• **ASSIGNMENT**
Please look for the string "Future" below and report every line in which it occurs.

*** Opening of DATA UNDER STUDY ***

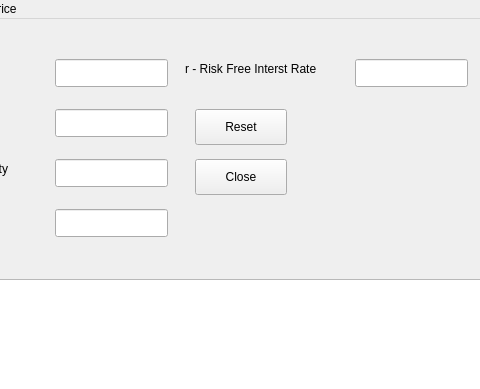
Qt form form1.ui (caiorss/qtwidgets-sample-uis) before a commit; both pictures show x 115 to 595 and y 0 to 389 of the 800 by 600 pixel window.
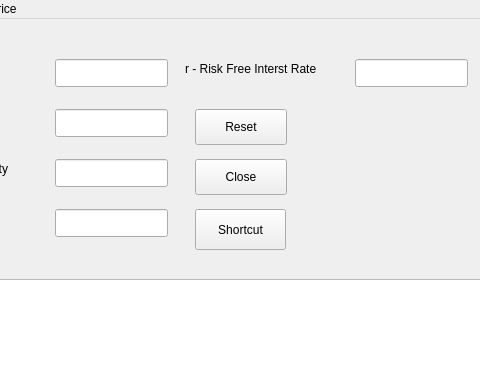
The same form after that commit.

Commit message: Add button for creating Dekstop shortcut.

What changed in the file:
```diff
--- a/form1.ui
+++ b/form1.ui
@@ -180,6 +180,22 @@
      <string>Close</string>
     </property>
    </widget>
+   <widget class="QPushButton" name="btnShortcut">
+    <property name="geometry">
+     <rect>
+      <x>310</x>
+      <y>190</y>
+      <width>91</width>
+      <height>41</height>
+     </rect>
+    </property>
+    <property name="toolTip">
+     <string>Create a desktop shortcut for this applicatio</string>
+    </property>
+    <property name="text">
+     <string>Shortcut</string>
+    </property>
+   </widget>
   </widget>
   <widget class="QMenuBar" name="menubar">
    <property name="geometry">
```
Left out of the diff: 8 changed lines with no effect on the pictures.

*** Close of DATA UNDER STUDY ***
*** Opening of DATA UNDER STUDY ***

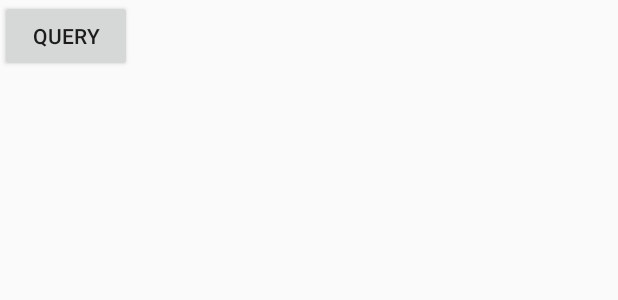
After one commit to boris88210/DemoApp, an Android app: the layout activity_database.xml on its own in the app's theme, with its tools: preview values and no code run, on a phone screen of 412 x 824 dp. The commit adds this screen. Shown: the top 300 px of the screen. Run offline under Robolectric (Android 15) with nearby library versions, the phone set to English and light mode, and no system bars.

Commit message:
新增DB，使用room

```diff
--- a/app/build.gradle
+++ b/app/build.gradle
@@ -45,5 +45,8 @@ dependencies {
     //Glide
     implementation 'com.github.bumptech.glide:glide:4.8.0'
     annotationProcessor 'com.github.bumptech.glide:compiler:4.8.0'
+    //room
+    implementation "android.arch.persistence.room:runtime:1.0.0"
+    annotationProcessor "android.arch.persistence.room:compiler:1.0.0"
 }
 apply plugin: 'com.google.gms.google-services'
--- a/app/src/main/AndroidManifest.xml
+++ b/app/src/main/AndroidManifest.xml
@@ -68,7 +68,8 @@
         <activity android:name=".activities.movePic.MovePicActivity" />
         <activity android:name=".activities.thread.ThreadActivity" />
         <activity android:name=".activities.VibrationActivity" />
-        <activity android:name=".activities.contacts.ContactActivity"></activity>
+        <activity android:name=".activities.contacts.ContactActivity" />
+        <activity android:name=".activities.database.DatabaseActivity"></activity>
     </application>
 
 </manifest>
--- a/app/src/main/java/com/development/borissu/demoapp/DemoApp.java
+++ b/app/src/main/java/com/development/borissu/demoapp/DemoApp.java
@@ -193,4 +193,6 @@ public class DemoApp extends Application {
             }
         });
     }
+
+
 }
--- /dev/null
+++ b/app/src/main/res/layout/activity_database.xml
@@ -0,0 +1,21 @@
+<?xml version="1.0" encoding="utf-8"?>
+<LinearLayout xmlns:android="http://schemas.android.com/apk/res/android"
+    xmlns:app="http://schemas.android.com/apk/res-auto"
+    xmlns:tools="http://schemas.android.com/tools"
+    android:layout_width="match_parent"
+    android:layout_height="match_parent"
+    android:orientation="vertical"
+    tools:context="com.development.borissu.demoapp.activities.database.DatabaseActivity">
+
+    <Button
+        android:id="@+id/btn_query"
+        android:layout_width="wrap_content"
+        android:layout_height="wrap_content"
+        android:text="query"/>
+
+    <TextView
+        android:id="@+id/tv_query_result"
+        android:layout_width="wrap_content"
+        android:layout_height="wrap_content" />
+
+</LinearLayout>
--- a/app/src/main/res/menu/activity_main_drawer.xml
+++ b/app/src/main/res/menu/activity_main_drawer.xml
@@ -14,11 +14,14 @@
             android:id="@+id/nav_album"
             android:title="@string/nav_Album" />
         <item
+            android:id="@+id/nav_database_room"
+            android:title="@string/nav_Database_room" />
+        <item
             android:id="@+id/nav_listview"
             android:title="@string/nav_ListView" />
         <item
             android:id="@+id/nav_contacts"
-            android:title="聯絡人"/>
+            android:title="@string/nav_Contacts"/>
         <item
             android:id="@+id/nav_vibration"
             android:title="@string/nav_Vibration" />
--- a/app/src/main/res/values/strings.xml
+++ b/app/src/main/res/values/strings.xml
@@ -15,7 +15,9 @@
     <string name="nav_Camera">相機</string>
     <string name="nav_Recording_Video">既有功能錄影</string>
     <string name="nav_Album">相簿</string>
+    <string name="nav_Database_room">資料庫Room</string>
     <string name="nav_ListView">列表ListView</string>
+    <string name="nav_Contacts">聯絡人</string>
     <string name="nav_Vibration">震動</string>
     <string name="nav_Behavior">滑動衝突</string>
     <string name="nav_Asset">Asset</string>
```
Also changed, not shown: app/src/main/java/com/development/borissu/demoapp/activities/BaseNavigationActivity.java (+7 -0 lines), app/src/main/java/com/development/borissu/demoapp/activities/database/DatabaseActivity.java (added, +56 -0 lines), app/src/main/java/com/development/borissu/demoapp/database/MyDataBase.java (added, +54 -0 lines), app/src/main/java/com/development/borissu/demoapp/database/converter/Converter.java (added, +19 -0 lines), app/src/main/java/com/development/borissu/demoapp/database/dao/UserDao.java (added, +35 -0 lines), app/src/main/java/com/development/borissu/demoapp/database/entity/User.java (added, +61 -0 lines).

*** Close of DATA UNDER STUDY ***
*** Opening of DATA UNDER STUDY ***

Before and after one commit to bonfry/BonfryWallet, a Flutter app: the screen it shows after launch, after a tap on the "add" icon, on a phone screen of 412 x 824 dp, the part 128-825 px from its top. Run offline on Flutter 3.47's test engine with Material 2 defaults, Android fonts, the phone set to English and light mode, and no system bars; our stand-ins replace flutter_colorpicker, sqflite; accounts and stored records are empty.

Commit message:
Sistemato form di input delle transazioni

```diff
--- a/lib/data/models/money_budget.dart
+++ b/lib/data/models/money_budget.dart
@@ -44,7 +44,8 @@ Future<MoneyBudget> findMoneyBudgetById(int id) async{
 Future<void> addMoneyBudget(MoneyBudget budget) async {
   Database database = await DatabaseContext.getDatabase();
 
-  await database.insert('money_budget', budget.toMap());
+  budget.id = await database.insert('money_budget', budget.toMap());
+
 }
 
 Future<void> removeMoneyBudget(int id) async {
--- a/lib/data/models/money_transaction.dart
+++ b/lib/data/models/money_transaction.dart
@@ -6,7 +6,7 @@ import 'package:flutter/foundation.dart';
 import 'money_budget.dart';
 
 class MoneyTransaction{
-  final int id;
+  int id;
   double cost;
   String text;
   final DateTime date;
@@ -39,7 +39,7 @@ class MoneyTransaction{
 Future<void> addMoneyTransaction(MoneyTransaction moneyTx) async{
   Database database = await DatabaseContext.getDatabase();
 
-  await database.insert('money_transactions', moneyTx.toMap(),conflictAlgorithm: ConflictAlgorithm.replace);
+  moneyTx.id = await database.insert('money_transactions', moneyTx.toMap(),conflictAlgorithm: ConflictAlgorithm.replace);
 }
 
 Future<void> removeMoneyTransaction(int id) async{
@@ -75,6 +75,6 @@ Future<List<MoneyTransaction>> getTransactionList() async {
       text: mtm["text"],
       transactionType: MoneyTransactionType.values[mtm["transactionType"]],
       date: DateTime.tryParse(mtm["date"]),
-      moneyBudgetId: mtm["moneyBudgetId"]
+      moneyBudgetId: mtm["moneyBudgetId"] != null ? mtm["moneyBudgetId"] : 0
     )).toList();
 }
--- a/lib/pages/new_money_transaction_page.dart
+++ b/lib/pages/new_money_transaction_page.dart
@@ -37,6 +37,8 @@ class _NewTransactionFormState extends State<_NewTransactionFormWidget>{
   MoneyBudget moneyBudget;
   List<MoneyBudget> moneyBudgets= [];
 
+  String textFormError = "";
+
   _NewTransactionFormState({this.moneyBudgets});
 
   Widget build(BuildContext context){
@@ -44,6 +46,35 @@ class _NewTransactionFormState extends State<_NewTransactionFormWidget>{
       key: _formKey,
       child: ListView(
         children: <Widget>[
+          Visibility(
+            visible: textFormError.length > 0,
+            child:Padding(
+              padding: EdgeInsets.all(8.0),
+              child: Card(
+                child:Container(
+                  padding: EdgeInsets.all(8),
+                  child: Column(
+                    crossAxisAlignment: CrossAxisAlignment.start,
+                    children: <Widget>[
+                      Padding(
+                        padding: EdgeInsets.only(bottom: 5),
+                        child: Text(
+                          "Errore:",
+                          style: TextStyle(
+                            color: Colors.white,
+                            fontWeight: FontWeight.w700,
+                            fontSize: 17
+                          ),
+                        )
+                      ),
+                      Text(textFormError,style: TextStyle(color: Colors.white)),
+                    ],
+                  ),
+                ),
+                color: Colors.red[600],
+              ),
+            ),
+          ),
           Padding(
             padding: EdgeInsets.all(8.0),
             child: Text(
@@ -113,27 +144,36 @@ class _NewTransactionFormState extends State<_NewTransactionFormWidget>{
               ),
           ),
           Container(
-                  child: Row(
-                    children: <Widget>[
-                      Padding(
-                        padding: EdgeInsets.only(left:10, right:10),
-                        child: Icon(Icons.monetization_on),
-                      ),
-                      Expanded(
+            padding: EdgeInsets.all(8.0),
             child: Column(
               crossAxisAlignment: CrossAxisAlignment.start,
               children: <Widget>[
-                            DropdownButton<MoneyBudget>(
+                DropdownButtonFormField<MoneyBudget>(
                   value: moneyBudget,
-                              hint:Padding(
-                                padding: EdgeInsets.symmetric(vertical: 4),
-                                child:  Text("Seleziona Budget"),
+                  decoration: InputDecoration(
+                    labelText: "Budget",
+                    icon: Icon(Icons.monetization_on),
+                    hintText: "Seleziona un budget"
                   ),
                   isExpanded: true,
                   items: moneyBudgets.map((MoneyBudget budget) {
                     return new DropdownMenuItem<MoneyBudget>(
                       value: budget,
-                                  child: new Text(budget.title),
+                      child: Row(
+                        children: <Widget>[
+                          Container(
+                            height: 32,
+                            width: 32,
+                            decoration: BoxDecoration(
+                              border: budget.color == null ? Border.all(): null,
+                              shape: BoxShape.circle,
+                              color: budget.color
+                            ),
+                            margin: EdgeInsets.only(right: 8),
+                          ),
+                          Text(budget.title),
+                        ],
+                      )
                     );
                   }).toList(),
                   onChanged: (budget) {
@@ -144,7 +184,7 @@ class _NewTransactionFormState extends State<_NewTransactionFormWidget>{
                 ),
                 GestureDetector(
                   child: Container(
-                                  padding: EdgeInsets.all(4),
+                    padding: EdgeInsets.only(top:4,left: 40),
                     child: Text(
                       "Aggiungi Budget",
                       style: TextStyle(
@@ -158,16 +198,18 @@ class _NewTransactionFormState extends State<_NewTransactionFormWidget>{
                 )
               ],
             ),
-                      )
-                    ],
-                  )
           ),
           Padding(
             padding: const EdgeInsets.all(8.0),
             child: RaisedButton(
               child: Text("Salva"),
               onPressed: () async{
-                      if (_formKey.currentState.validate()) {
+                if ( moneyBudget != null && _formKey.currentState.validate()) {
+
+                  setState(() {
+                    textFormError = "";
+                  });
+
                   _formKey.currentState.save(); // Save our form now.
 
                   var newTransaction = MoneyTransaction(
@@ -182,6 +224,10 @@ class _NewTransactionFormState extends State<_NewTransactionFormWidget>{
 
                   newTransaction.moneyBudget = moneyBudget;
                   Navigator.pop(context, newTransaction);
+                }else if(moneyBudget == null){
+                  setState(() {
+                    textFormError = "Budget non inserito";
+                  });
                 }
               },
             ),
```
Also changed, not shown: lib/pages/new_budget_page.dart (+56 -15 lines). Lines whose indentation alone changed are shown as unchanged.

*** Close of DATA UNDER STUDY ***

• **EXERCISE RESPONSE**
@@ -44,7 +44,8 @@ Future<MoneyBudget> findMoneyBudgetById(int id) async{
 Future<void> addMoneyBudget(MoneyBudget budget) async {
 Future<void> removeMoneyBudget(int id) async {
 Future<void> addMoneyTransaction(MoneyTransaction moneyTx) async{
 Future<void> removeMoneyTransaction(int id) async{
@@ -75,6 +75,6 @@ Future<List<MoneyTransaction>> getTransactionList() async {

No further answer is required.